• **LISTED RECORDS**:
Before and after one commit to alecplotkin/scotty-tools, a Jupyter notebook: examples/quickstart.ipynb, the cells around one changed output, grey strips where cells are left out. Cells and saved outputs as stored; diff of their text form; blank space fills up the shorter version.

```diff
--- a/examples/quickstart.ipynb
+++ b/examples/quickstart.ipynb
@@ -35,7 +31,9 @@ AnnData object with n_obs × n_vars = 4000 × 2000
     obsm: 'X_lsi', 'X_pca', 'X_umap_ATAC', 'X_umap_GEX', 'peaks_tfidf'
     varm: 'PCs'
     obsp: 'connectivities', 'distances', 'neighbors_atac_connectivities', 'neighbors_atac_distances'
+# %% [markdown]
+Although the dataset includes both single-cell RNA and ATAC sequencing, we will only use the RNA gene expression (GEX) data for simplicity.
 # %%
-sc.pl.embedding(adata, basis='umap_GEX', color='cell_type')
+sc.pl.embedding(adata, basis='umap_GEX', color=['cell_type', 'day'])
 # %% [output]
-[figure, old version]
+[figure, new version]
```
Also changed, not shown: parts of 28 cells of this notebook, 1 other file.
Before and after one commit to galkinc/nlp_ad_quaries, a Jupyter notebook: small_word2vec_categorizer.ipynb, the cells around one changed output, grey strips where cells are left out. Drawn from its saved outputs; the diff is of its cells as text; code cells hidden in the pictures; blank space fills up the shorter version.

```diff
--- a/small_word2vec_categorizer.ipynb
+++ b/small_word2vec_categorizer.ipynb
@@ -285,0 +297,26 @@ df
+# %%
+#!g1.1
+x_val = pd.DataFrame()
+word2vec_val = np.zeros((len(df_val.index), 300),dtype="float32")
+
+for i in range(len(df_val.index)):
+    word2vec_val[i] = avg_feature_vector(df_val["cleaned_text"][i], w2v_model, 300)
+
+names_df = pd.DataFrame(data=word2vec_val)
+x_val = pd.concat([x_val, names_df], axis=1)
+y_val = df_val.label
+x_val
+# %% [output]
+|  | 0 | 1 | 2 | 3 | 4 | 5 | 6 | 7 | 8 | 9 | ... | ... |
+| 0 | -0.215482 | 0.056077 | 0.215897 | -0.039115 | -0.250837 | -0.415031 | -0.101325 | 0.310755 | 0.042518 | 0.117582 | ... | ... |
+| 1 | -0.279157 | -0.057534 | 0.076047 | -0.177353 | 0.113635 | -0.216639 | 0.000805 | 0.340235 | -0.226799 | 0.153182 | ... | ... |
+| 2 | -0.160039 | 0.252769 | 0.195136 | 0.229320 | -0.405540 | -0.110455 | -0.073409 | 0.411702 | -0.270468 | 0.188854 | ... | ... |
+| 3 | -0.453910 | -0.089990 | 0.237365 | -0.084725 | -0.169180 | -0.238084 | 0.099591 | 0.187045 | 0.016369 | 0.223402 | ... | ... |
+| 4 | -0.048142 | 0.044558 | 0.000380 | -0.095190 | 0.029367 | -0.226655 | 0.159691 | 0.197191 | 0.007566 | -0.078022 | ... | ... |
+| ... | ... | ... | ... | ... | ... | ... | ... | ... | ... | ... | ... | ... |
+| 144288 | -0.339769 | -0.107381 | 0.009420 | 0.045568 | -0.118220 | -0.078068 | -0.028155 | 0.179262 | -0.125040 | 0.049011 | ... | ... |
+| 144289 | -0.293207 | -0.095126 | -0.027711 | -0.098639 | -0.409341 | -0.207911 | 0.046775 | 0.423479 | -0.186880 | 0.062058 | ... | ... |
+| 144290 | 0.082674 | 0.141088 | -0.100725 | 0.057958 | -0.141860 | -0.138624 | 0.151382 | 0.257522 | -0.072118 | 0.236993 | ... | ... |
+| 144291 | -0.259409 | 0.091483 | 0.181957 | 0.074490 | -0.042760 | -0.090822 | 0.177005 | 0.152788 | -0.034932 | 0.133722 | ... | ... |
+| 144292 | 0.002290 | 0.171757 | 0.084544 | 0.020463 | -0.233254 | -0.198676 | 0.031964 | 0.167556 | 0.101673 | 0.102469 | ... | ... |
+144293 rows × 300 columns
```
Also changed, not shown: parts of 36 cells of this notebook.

• **EXERCISE GOAL**: Word for word, copy out the entries.

• **OUTPUT OF THE TASK**:
Before and after one commit to alecplotkin/scotty-tools, a Jupyter notebook: examples/quickstart.ipynb, the cells around one changed output, grey strips where cells are left out. Cells and saved outputs as stored; diff of their text form; blank space fills up the shorter version.

```diff
--- a/examples/quickstart.ipynb
+++ b/examples/quickstart.ipynb
@@ -35,7 +31,9 @@ AnnData object with n_obs × n_vars = 4000 × 2000
     obsm: 'X_lsi', 'X_pca', 'X_umap_ATAC', 'X_umap_GEX', 'peaks_tfidf'
     varm: 'PCs'
     obsp: 'connectivities', 'distances', 'neighbors_atac_connectivities', 'neighbors_atac_distances'
+# %% [markdown]
+Although the dataset includes both single-cell RNA and ATAC sequencing, we will only use the RNA gene expression (GEX) data for simplicity.
 # %%
-sc.pl.embedding(adata, basis='umap_GEX', color='cell_type')
+sc.pl.embedding(adata, basis='umap_GEX', color=['cell_type', 'day'])
 # %% [output]
-[figure, old version]
+[figure, new version]
```
Also changed, not shown: parts of 28 cells of this notebook, 1 other file.
Before and after one commit to galkinc/nlp_ad_quaries, a Jupyter notebook: small_word2vec_categorizer.ipynb, the cells around one changed output, grey strips where cells are left out. Drawn from its saved outputs; the diff is of its cells as text; code cells hidden in the pictures; blank space fills up the shorter version.

```diff
--- a/small_word2vec_categorizer.ipynb
+++ b/small_word2vec_categorizer.ipynb
@@ -285,0 +297,26 @@ df
+# %%
+#!g1.1
+x_val = pd.DataFrame()
+word2vec_val = np.zeros((len(df_val.index), 300),dtype="float32")
+
+for i in range(len(df_val.index)):
+    word2vec_val[i] = avg_feature_vector(df_val["cleaned_text"][i], w2v_model, 300)
+
+names_df = pd.DataFrame(data=word2vec_val)
+x_val = pd.concat([x_val, names_df], axis=1)
+y_val = df_val.label
+x_val
+# %% [output]
+|  | 0 | 1 | 2 | 3 | 4 | 5 | 6 | 7 | 8 | 9 | ... | ... |
+| 0 | -0.215482 | 0.056077 | 0.215897 | -0.039115 | -0.250837 | -0.415031 | -0.101325 | 0.310755 | 0.042518 | 0.117582 | ... | ... |
+| 1 | -0.279157 | -0.057534 | 0.076047 | -0.177353 | 0.113635 | -0.216639 | 0.000805 | 0.340235 | -0.226799 | 0.153182 | ... | ... |
+| 2 | -0.160039 | 0.252769 | 0.195136 | 0.229320 | -0.405540 | -0.110455 | -0.073409 | 0.411702 | -0.270468 | 0.188854 | ... | ... |
+| 3 | -0.453910 | -0.089990 | 0.237365 | -0.084725 | -0.169180 | -0.238084 | 0.099591 | 0.187045 | 0.016369 | 0.223402 | ... | ... |
+| 4 | -0.048142 | 0.044558 | 0.000380 | -0.095190 | 0.029367 | -0.226655 | 0.159691 | 0.197191 | 0.007566 | -0.078022 | ... | ... |
+| ... | ... | ... | ... | ... | ... | ... | ... | ... | ... | ... | ... | ... |
+| 144288 | -0.339769 | -0.107381 | 0.009420 | 0.045568 | -0.118220 | -0.078068 | -0.028155 | 0.179262 | -0.125040 | 0.049011 | ... | ... |
+| 144289 | -0.293207 | -0.095126 | -0.027711 | -0.098639 | -0.409341 | -0.207911 | 0.046775 | 0.423479 | -0.186880 | 0.062058 | ... | ... |
+| 144290 | 0.082674 | 0.141088 | -0.100725 | 0.057958 | -0.141860 | -0.138624 | 0.151382 | 0.257522 | -0.072118 | 0.236993 | ... | ... |
+| 144291 | -0.259409 | 0.091483 | 0.181957 | 0.074490 | -0.042760 | -0.090822 | 0.177005 | 0.152788 | -0.034932 | 0.133722 | ... | ... |
+| 144292 | 0.002290 | 0.171757 | 0.084544 | 0.020463 | -0.233254 | -0.198676 | 0.031964 | 0.167556 | 0.101673 | 0.102469 | ... | ... |
+144293 rows × 300 columns
```
Also changed, not shown: parts of 36 cells of this notebook.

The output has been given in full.